MATERIAL PROVIDED Start Marker
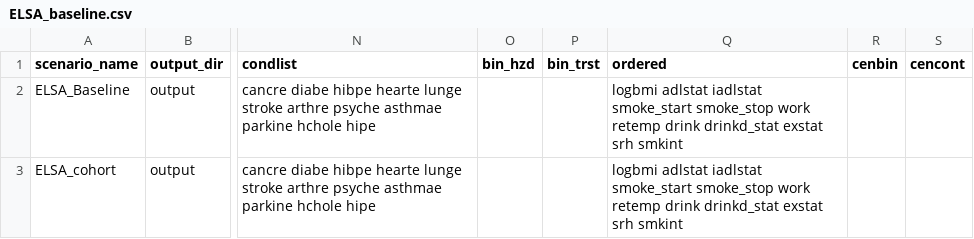
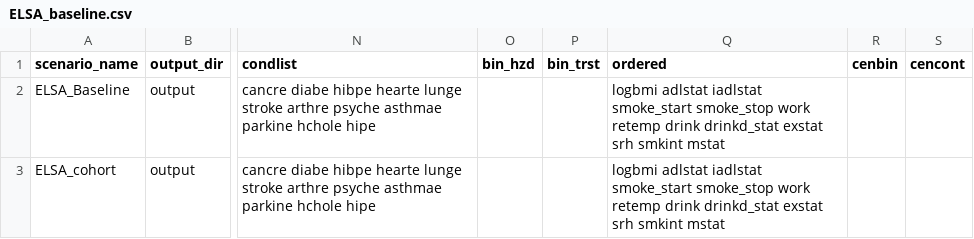
Before and after one commit to ld-archer/E_FEM, a CSV file: ELSA_baseline.csv, drawn as a sheet; only a part is shown, gaps mark what is left out; the diff names each change by its address in the sheet, - before the commit and + after, or states it on an @@ line.

Commit message:
Added mstat and smkint to all settings.csv/.txt files

```diff
--- a/ELSA_baseline.csv
+++ b/ELSA_baseline.csv
-Q2:Q3 (ordered): …srh smkint
+Q2:Q3 (ordered): …srh smkint mstat
```
Also changed, not shown: ELSA_cross-validation1.csv, ELSA_cross-validation2.csv, 4 other files.
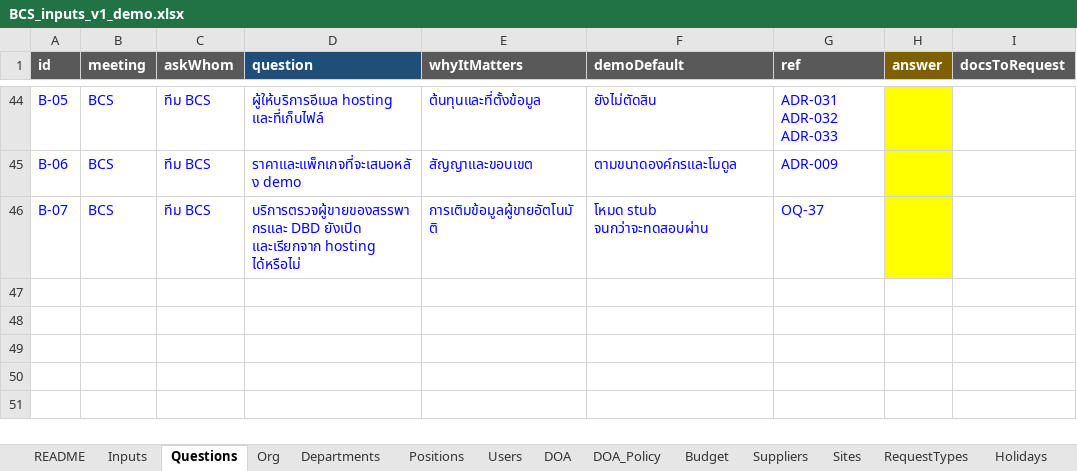
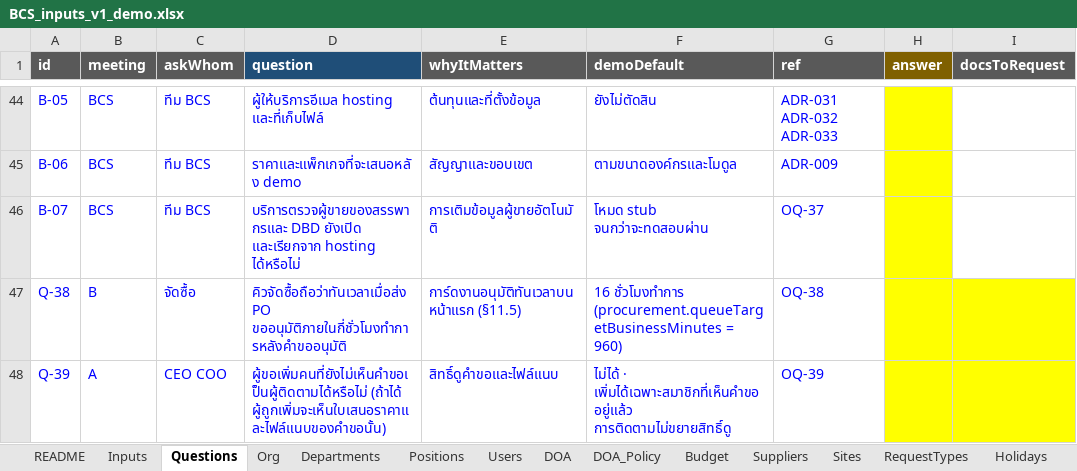
Before and after one commit to keng-tavorn/bcs, an Excel workbook: docs/inputs/BCS_inputs_v1_demo.xlsx, sheet Questions, drawn as a sheet; only a part is shown, gaps mark what is left out; values as stored, in another font and other column widths than the file's, no borders; the diff names each change by its address in the sheet, - before the commit and + after, or states it on an @@ line.

```diff
--- a/docs/inputs/BCS_inputs_v1_demo.xlsx (sheet Questions)
+++ b/docs/inputs/BCS_inputs_v1_demo.xlsx (sheet Questions)
+row 47: Q-38 | B | จัดซื้อ | คิวจัดซื้อถือว่าทันเวลาเมื่อส่ง PO ขออนุมัติภายในกี่ชั่วโมงทำการหลังคำขออนุมัติ | การ์ดงานอนุมัติทันเวลาบนหน้าแรก (§11.5) | 16 ชั่วโมงทำการ (procurement.queueTargetBusinessMinutes = 960) | OQ-38
+row 48: Q-39 | A | CEO COO | ผู้ขอเพิ่มคนที่ยังไม่เห็นคำขอเป็นผู้ติดตามได้หรือไม่ (ถ้าได้ ผู้ถูกเพิ่มจะเห็นใบเสนอราคาและไฟล์แนบของคำขอนั้น) | สิทธิ์ดูคำขอและไฟล์แนบ | ไม่ได้ · เพิ่มได้เฉพาะสมาชิกที่เห็นคำขออยู่แล้ว การติดตามไม่ขยายสิทธิ์ดู | OQ-39
```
MATERIAL PROVIDED End Marker
— YOUR TASK —
Nothing but the records, restated word for word and stripped of images, belongs in the answer.

— ANSWER SPACE —
Before and after one commit to ld-archer/E_FEM, a CSV file: ELSA_baseline.csv, drawn as a sheet; only a part is shown, gaps mark what is left out; the diff names each change by its address in the sheet, - before the commit and + after, or states it on an @@ line.

Commit message:
Added mstat and smkint to all settings.csv/.txt files

```diff
--- a/ELSA_baseline.csv
+++ b/ELSA_baseline.csv
-Q2:Q3 (ordered): …srh smkint
+Q2:Q3 (ordered): …srh smkint mstat
```
Also changed, not shown: ELSA_cross-validation1.csv, ELSA_cross-validation2.csv, 4 other files.
Before and after one commit to keng-tavorn/bcs, an Excel workbook: docs/inputs/BCS_inputs_v1_demo.xlsx, sheet Questions, drawn as a sheet; only a part is shown, gaps mark what is left out; values as stored, in another font and other column widths than the file's, no borders; the diff names each change by its address in the sheet, - before the commit and + after, or states it on an @@ line.

```diff
--- a/docs/inputs/BCS_inputs_v1_demo.xlsx (sheet Questions)
+++ b/docs/inputs/BCS_inputs_v1_demo.xlsx (sheet Questions)
+row 47: Q-38 | B | จัดซื้อ | คิวจัดซื้อถือว่าทันเวลาเมื่อส่ง PO ขออนุมัติภายในกี่ชั่วโมงทำการหลังคำขออนุมัติ | การ์ดงานอนุมัติทันเวลาบนหน้าแรก (§11.5) | 16 ชั่วโมงทำการ (procurement.queueTargetBusinessMinutes = 960) | OQ-38
+row 48: Q-39 | A | CEO COO | ผู้ขอเพิ่มคนที่ยังไม่เห็นคำขอเป็นผู้ติดตามได้หรือไม่ (ถ้าได้ ผู้ถูกเพิ่มจะเห็นใบเสนอราคาและไฟล์แนบของคำขอนั้น) | สิทธิ์ดูคำขอและไฟล์แนบ | ไม่ได้ · เพิ่มได้เฉพาะสมาชิกที่เห็นคำขออยู่แล้ว การติดตามไม่ขยายสิทธิ์ดู | OQ-39
```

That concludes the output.